9. February–29. March
1 h

A short and intense operatic experience

In little under an hour, Puccini’s Suor Angelica demonstrates how music can stir our most profound emotions. The opera concerns the power of a mother’s love, and of losing that which you hold dearest.

Sister Angelica's secret 

In Isabella Bywater’s new production, we are taken to a convent in the mid-1960s. The nuns there discuss their desires, but Sister Angelica claims that she has never truly desired anything. This is a lie, because every single day since she arrived at the convent seven years ago, she has longed for her son, who was taken from her.
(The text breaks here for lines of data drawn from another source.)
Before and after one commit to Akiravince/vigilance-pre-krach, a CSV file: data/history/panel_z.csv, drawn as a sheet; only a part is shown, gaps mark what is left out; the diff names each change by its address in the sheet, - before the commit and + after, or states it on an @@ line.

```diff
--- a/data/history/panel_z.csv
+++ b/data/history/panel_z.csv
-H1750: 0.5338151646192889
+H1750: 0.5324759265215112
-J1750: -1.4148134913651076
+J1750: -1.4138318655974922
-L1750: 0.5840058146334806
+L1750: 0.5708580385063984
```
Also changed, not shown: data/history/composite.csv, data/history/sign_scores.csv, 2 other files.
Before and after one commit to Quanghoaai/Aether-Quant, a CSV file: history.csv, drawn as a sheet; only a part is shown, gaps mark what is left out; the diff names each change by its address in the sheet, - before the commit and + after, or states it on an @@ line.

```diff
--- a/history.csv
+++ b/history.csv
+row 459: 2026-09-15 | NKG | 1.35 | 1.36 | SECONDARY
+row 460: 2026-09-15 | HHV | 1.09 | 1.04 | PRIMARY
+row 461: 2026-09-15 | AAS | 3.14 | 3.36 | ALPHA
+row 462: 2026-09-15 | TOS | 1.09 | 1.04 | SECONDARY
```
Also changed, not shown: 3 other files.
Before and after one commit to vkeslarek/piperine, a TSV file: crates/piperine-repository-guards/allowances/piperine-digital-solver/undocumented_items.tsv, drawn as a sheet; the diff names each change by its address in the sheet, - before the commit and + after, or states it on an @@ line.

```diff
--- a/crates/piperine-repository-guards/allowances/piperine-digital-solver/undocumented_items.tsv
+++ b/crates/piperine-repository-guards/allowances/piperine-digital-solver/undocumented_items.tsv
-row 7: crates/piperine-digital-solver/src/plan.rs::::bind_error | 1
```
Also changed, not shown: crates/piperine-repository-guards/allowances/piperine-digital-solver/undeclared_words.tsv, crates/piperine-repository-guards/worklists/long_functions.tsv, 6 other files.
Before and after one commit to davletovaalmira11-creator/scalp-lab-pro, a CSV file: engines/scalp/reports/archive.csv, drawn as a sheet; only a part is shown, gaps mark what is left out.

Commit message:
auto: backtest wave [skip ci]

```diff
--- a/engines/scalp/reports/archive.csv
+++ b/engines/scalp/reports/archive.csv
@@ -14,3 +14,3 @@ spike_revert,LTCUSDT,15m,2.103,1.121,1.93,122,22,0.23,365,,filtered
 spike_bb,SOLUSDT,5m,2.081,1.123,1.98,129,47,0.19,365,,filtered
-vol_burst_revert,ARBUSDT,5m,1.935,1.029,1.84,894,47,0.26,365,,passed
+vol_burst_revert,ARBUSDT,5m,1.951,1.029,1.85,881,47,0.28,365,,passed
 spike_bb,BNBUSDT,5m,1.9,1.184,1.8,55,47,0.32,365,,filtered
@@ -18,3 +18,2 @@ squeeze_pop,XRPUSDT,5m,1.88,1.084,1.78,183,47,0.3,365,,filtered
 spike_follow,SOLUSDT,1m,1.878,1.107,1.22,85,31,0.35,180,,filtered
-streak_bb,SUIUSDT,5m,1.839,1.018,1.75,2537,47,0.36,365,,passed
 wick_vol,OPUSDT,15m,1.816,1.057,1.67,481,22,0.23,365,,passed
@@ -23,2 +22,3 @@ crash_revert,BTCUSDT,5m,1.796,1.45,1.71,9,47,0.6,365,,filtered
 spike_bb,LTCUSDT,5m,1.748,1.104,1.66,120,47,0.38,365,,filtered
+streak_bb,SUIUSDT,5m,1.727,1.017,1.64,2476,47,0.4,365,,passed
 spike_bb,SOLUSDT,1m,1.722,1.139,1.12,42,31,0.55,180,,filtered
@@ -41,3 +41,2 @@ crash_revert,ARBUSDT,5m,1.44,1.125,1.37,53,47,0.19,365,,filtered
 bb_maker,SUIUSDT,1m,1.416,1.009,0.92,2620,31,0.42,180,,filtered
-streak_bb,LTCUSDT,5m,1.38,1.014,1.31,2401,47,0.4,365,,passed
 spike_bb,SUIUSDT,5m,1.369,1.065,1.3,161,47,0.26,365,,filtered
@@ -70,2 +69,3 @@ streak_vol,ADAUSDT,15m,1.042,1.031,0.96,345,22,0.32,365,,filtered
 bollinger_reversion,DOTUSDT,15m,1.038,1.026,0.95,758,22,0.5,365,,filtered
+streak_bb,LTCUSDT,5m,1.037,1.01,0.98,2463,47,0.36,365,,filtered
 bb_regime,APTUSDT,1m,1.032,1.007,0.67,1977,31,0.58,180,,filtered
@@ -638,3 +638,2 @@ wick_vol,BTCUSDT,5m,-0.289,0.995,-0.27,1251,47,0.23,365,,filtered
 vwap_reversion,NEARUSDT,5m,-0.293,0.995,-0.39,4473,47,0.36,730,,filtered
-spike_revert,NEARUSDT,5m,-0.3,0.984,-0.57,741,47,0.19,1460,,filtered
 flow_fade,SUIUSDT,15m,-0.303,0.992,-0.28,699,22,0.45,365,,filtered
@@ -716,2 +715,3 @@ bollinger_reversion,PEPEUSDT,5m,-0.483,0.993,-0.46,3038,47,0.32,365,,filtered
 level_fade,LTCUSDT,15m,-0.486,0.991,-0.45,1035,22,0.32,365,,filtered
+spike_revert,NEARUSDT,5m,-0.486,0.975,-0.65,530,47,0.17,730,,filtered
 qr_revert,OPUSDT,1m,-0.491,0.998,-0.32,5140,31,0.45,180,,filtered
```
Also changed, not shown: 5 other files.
When her aunt comes to visit and informs her that the little boy died several years ago, Angelica’s world collapses.

Three short operas in one piece 

The composer Giacomo Puccini (1858–1924) crafted some of the world’s most performed and best-loved operas, such as Madame Butterfly, Tosca, and Turandot

Suor Angelica was written as a part of the trilogy Il Trittico, which also includes Il Tabarro and Gianni Schicchi. This one act opera was to be a contrast to the dark and melodramatic Il Tabarro

This short opera contains one of the most beautiful arias Puccini ever wrote for a soprano voice, «Senza mamma», in which Angelica describes the sorrow of not being there for her son when he died. Suor Angelica is also special because it was written for female voices. The piece premièred as a part of Il Trittico at the Metropolitan Opera in 1918 – just one month after the end of the First World War – and was Puccini's penultimate operatic work.

Artistic team and cast

  • Music
    Giacomo Puccini
  • Libretto
    Giovacchino Forzano
  • Conductor
    Jac van Steen
  • Director, set design and costumes
    Isabella Bywater
  • Lighting design
    Tim Mitchell


Place: A convent in Ireland 

Time: 1965

Suor (Sister) Angelica remembers the day in the convent when her baby was taken away by his new adoptive parents.

The sisters emerge from the chapel and go about their daily routine. Sister Genovieffa is excited because this is the first of three evenings each year when the setting sun strikes the fountain turning the water golden. But the joy subsides when the sisters are reminded that this is also the anniversary of the death of Sister Bianca Rosa. Sister Genovieffa suggests they pour some of the «golden» water onto her grave; Bianca Rosa would wish that. Sister Angelica points out that wishes are for the living.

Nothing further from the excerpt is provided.